\begin{align*} \nabla_Z f(Z) =& \nabla_Z\begin{bmatrix} z_{11} & \cdots & z_{1m}\\ \vdots & & \\ z_{n1} & \cdots &z_{nm} \end{bmatrix}^\top \begin{bmatrix} z_{11} & \cdots & z_{1m}\\ \vdots & & \\ z_{n1} & \cdots &z_{nm} \end{bmatrix}\\ =& \nabla_Z\begin{bmatrix} z_{11} & \cdots & z_{n1}\\ \vdots & & \\ z_{1m} & \cdots &z_{nm} \end{bmatrix} \begin{bmatrix} z_{11} & \cdots & z_{1m}\\ \vdots & & \\ z_{n1} & \cdots &z_{nm} \end{bmatrix} \notag \\ =& \nabla_Z\begin{bmatrix} z_{11}z_{11}+z_{21}z_{21}+\cdots +z_{n1}z_{n1} & \cdots & z_{11}z_{1m}+z_{21}z_{2m}+\cdots +z_{n1}z_{nm}\\ \vdots & & \\ z_{1m}z_{11}+z_{2m}z_{21}+\cdots +z_{nm}z_{n1} & \cdots & z_{1m}z_{1m}+z_{2m}z_{2m}+\cdots +z_{nm}z_{nm} \end{bmatrix} \notag \\ =& \begin{bmatrix} \frac{\partial}{\partial z_{11}} z_{11}z_{11}+z_{21}z_{21}+\cdots +z_{n1}z_{n1} & \cdots & \frac{\partial}{\partial z_{1m}}z_{11}z_{1m}+z_{21}z_{2m}+\cdots +z_{n1}z_{nm}\\ \vdots & & \\ \frac{\partial}{\partial z_{n1}}z_{1m}z_{11}+z_{2m}z_{21}+\cdots +z_{nm}z_{n1} & \cdots & \frac{\partial}{\partial z_{nm}}z_{1m}z_{1m}+z_{2m}z_{2m}+\cdots +z_{nm}z_{nm} \end{bmatrix} \notag \\ = & \begin{bmatrix} 2z_{11} & z_{11} & \cdots & z_{11}\\ & 2z_{22} \\ \vdots & \\ z_{nm} & z_{nm} & \cdots & 2z_{nm} \end{bmatrix} \notag \end{align*}

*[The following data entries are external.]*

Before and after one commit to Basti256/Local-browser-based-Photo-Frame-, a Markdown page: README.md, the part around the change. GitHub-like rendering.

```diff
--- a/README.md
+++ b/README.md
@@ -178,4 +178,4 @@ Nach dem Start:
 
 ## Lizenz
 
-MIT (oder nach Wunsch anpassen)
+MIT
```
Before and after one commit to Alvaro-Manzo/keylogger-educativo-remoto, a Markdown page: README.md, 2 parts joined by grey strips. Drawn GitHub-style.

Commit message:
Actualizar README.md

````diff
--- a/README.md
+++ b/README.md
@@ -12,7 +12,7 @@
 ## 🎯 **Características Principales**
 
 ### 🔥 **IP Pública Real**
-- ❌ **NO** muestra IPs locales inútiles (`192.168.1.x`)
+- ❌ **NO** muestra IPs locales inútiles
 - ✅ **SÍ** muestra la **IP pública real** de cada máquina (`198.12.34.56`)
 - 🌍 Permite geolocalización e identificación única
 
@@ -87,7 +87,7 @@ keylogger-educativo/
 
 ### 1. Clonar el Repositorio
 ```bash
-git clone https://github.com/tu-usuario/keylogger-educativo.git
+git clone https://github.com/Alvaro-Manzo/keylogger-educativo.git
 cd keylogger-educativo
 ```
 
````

• Hint: write, as a sum, the product $x^T x$. – Sean Roberson Mar 7 '19 at 18:33
• @SeanRoberson I wrote it to the sum. Can you check if it's correct? – Gqqnbig Mar 7 '19 at 18:42
• You made the same mistake as in the other post. $x^Tx$ is a scalar. – Yves Daoust Mar 7 '19 at 19:32
• $\newcommand{\x}{\mathbf{x}}$By the way, in general for a constant square matrix $A$ (of compatible size to multiply with $\x$), there is the general formula $$\color{blue}{\nabla_{\x}\left(\x^T A\x\right) =\left(A + A^T\right)\x}.$$ Your example is with $A=I$ (identity matrix). – Minus One-Twelfth Mar 7 '19 at 19:41

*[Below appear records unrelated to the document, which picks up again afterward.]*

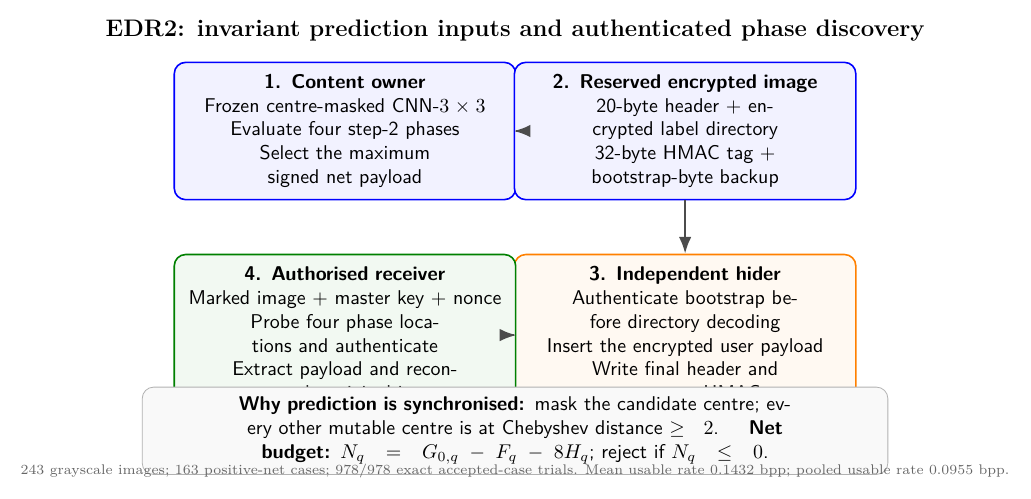
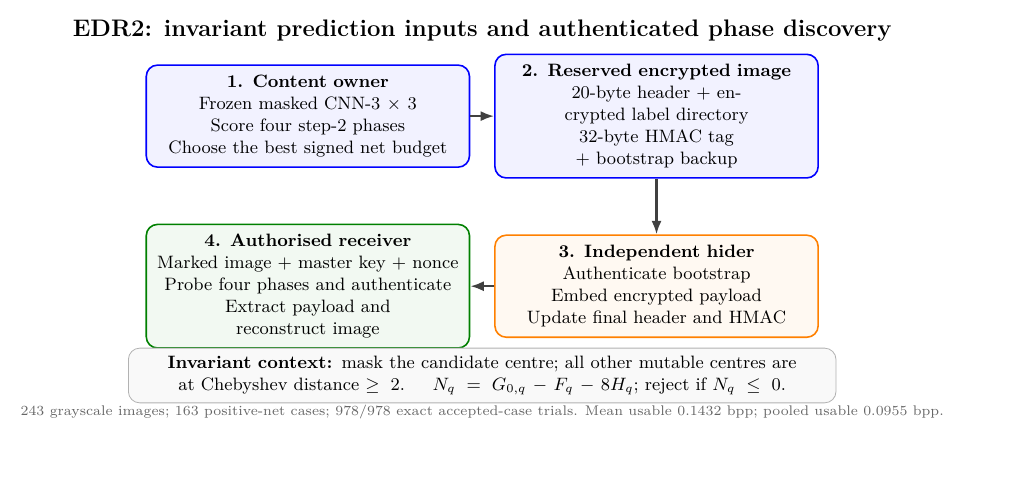
Before and after one commit to Parzifal25/RDHEI, a LaTeX figure (manuscript/jisa/Graphical_Abstract.tex): the whole page, the shorter picture padded with empty space. Compiled offline with pdfLaTeX.

Commit message:
Simplify graphical abstract text and spacing for clean journal-size layout

```diff
--- a/manuscript/jisa/Graphical_Abstract.tex
+++ b/manuscript/jisa/Graphical_Abstract.tex
@@ -7,26 +7,25 @@
 \begin{tikzpicture}[
   x=0.75cm,y=0.75cm,transform shape,
   font=\sffamily,
-  flow/.style={-Latex,very thick,draw=black!70},
+  flow/.style={-{Latex[length=2.4mm]},very thick,draw=black!75},
   mainbox/.style={draw=#1,fill=#1!5,rounded corners=2mm,thick,
-    text width=5.6cm,minimum height=2.05cm,align=center,inner sep=6pt},
+    text width=5.35cm,minimum height=1.8cm,align=center,inner sep=5pt,font=\small},
   footer/.style={draw=gray!60,fill=gray!5,rounded corners=2mm,
-    text width=12.8cm,minimum height=0.8cm,align=center,inner sep=5pt}
+    text width=12.2cm,minimum height=0.72cm,align=center,inner sep=4pt,font=\small}
 ]
-\node[font=\bfseries\large] at (4,2.35) {EDR2: invariant prediction inputs and authenticated phase discovery};
+\node[font=\bfseries\large] at (4.1,2.0) {EDR2: invariant prediction inputs and authenticated phase discovery};
 
-\node[mainbox=blue] (owner) at (0,0) {\textbf{1. Content owner}\\Frozen centre-masked CNN-$3\times3$\\Evaluate four step-2 phases\\Select the maximum signed net payload};
-\node[mainbox=blue] (reserved) at (8,0) {\textbf{2. Reserved encrypted image}\\20-byte header + encrypted label directory\\32-byte HMAC tag + bootstrap-byte backup};
-\node[mainbox=orange] (hider) at (8,-4.8) {\textbf{3. Independent hider}\\Authenticate bootstrap before directory decoding\\Insert the encrypted user payload\\Write final header and recompute HMAC};
-\node[mainbox=green!50!black] (receiver) at (0,-4.8) {\textbf{4. Authorised receiver}\\Marked image + master key + nonce\\Probe four phase locations and authenticate\\Extract payload and reconstruct the original image};
+\node[mainbox=blue] (owner) at (0,0) {\textbf{1. Content owner}\\Frozen masked CNN-$3\times3$\\Score four step-2 phases\\Choose the best signed net budget};
+\node[mainbox=blue] (reserved) at (8.2,0) {\textbf{2. Reserved encrypted image}\\20-byte header + encrypted label directory\\32-byte HMAC tag + bootstrap backup};
+\node[mainbox=orange] (hider) at (8.2,-4.0) {\textbf{3. Independent hider}\\Authenticate bootstrap\\Embed encrypted payload\\Update final header and HMAC};
+\node[mainbox=green!50!black] (receiver) at (0,-4.0) {\textbf{4. Authorised receiver}\\Marked image + master key + nonce\\Probe four phases and authenticate\\Extract payload and reconstruct image};
 
 \draw[flow] (owner.east) -- (reserved.west);
 \draw[flow] (reserved.south) -- (hider.north);
 \draw[flow] (hider.west) -- (receiver.east);
 
-\node[footer] at (4,-7.05) {\textbf{Why prediction is synchronised:} mask the candidate centre; every other mutable centre is at Chebyshev distance $\geq2$. \quad
-\textbf{Net budget:} $N_q=G_{0,q}-F_q-8H_q$; reject if $N_q\leq0$.};
-\node[font=\scriptsize,text=gray!80!black] at (4,-8.0)
-{243 grayscale images; 163 positive-net cases; 978/978 exact accepted-case trials. Mean usable rate 0.1432 bpp; pooled usable rate 0.0955 bpp.};
+\node[footer] at (4.1,-6.1) {\textbf{Invariant context:} mask the candidate centre; all other mutable centres are at Chebyshev distance $\geq2$. \quad $N_q=G_{0,q}-F_q-8H_q$; reject if $N_q\leq0$.};
+\node[font=\scriptsize,text=gray!80!black] at (4.1,-6.95)
+{243 grayscale images; 163 positive-net cases; 978/978 exact accepted-case trials. Mean usable 0.1432 bpp; pooled usable 0.0955 bpp.};
 \end{tikzpicture}
 \end{document}
```
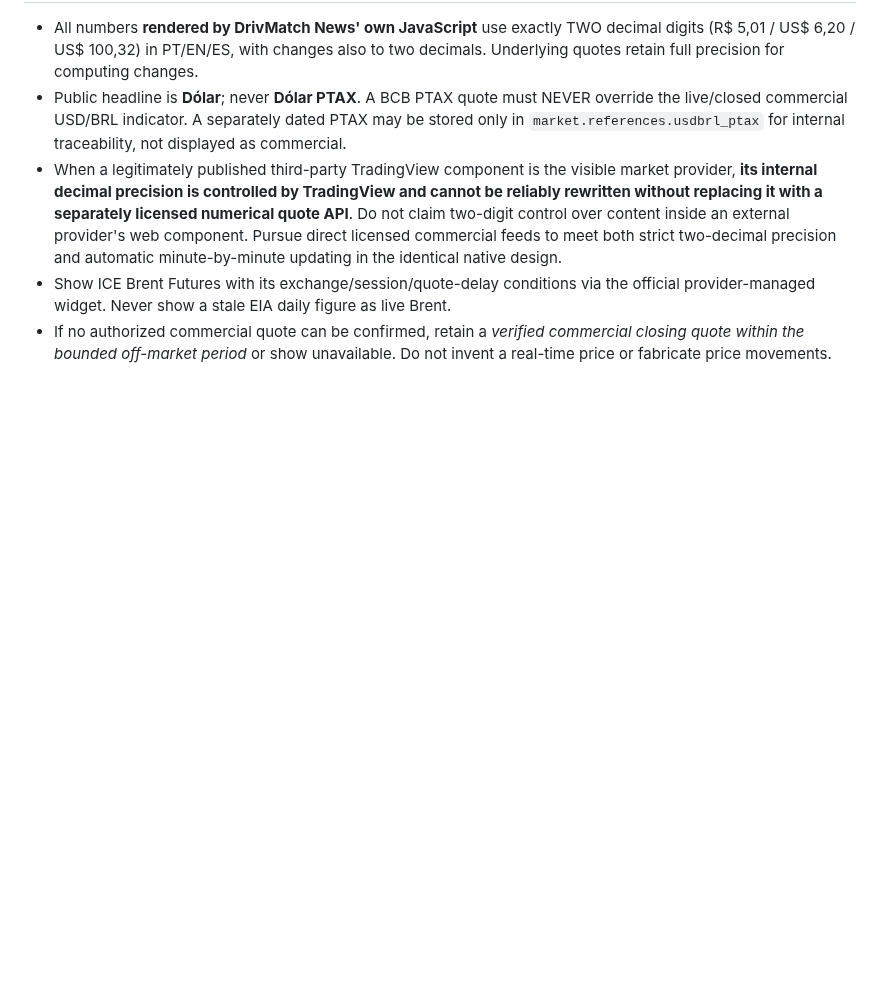
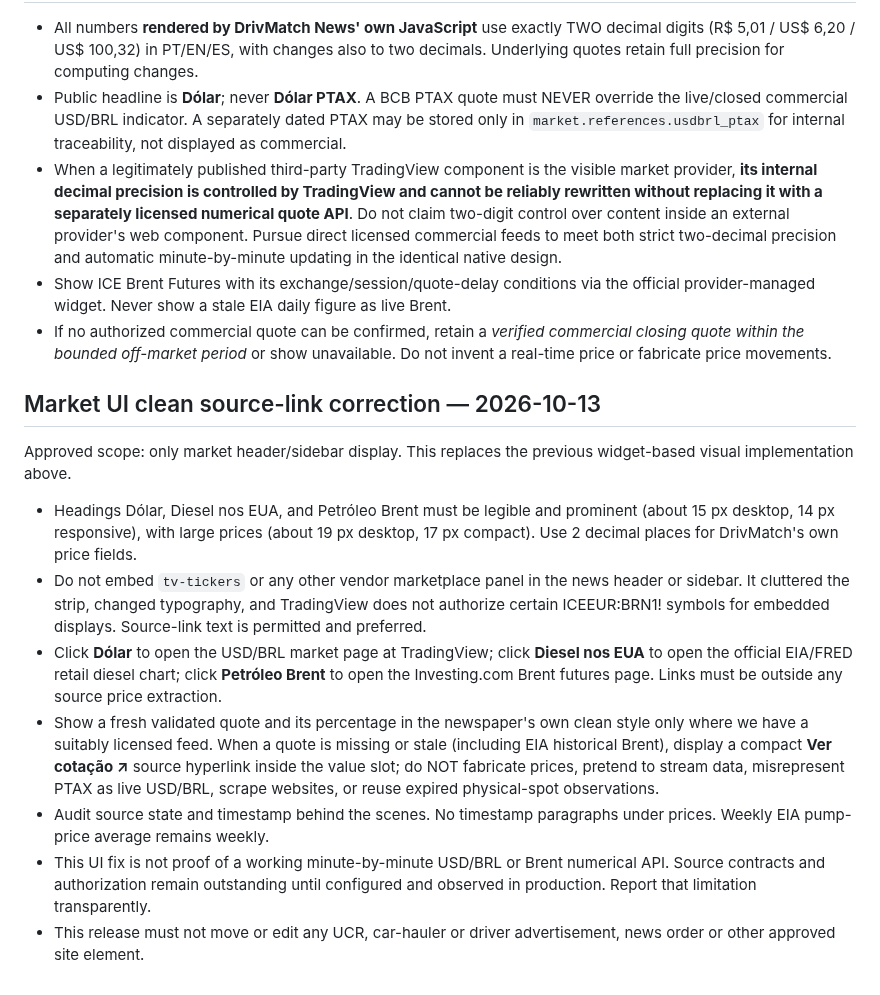
Before and after one commit to handsondispatcher/drivmatch-news, a Markdown page: docs/CANONICAL_MARKET_FRESHNESS.md, the part around the change. Drawn GitHub-style; blank space fills up the shorter version.

Commit message:
policy(market): large uncluttered linked headings, remove unsupported widgets, no stale Brent fake price

```diff
--- a/docs/CANONICAL_MARKET_FRESHNESS.md
+++ b/docs/CANONICAL_MARKET_FRESHNESS.md
@@ -77,3 +77,15 @@ Owner approval: "Aprovado / Ativar / Salvar" — 2026-10-13. This policy superse
 - When a legitimately published third-party TradingView component is the visible market provider, **its internal decimal precision is controlled by TradingView and cannot be reliably rewritten without replacing it with a separately licensed numerical quote API**. Do not claim two-digit control over content inside an external provider's web component. Pursue direct licensed commercial feeds to meet both strict two-decimal precision and automatic minute-by-minute updating in the identical native design.
 - Show ICE Brent Futures with its exchange/session/quote-delay conditions via the official provider-managed widget. Never show a stale EIA daily figure as live Brent.
 - If no authorized commercial quote can be confirmed, retain a *verified commercial closing quote within the bounded off-market period* or show unavailable. Do not invent a real-time price or fabricate price movements.
+
+## Market UI clean source-link correction — 2026-10-13
+
+Approved scope: only market header/sidebar display. This replaces the previous widget-based visual implementation above.
+
+- Headings Dólar, Diesel nos EUA, and Petróleo Brent must be legible and prominent (about 15 px desktop, 14 px responsive), with large prices (about 19 px desktop, 17 px compact). Use 2 decimal places for DrivMatch's own price fields.
+- Do not embed `tv-tickers` or any other vendor marketplace panel in the news header or sidebar. It cluttered the strip, changed typography, and TradingView does not authorize certain ICEEUR:BRN1! symbols for embedded displays. Source-link text is permitted and preferred.
+- Click **Dólar** to open the USD/BRL market page at TradingView; click **Diesel nos EUA** to open the official EIA/FRED retail diesel chart; click **Petróleo Brent** to open the Investing.com Brent futures page. Links must be outside any source price extraction.
+- Show a fresh validated quote and its percentage in the newspaper's own clean style only where we have a suitably licensed feed. When a quote is missing or stale (including EIA historical Brent), display a compact **Ver cotação ↗** source hyperlink inside the value slot; do NOT fabricate prices, pretend to stream data, misrepresent PTAX as live USD/BRL, scrape websites, or reuse expired physical-spot observations.
+- Audit source state and timestamp behind the scenes. No timestamp paragraphs under prices. Weekly EIA pump-price average remains weekly.
+- This UI fix is not proof of a working minute-by-minute USD/BRL or Brent numerical API. Source contracts and authorization remain outstanding until configured and observed in production. Report that limitation transparently.
+- This release must not move or edit any UCR, car-hauler or driver advertisement, news order or other approved site element.
```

Based on definition of gradient, gradient is only applicable to function f if the result of f is real number.

Then, since we assume $$\nabla_x x^\top x = 2x$$ is valid, x must be a vector, or a N-by-1 matrix. Next, we treat x as a matrix because we are using matrix operations, eg. transpose and matrix multiplication.

$$f(x)=x^\top x= x_1^2+x_2^2+\cdots+x_n^2$$

Also, based on the definition, the matrix size of $$\nabla_x f(x)$$ is the same as the size of x.

Now we can apply definition 1 in OP's question to $$x^\top x$$.

\begin{align*} \nabla_x x^\top x =& \begin{bmatrix} \frac{\partial x^\top x}{\partial x_{1}} \\ \vdots \\ \frac{\partial x^\top x}{\partial x_{n}} \end{bmatrix} \\ =& \begin{bmatrix} \frac{\partial x_1^2+x_2^2+\cdots+x_n^2}{\partial x_{1}} \\ \vdots \\ \frac{\partial x_1^2+x_2^2+\cdots+x_n^2}{\partial x_{n}} \end{bmatrix}\\ =& \begin{bmatrix} 2x_1 \\ \vdots \\ 2x_n \end{bmatrix} \\ =& 2 \begin{bmatrix} x_1 \\ \vdots \\ x_n \end{bmatrix} \\ =& 2x \end{align*}

$$\boldsymbol x^T\boldsymbol x=x^2+y^2+z^2$$.

Then

$$\nabla_{\boldsymbol x}(\boldsymbol x^T\boldsymbol x)=\left(\frac{\partial}{\partial x}(x^2+y^2+z^2),\frac{\partial}{\partial y}(x^2+y^2+z^2),\frac{\partial}{\partial z}(x^2+y^2+z^2)\right)=(2x,2y,2z).$$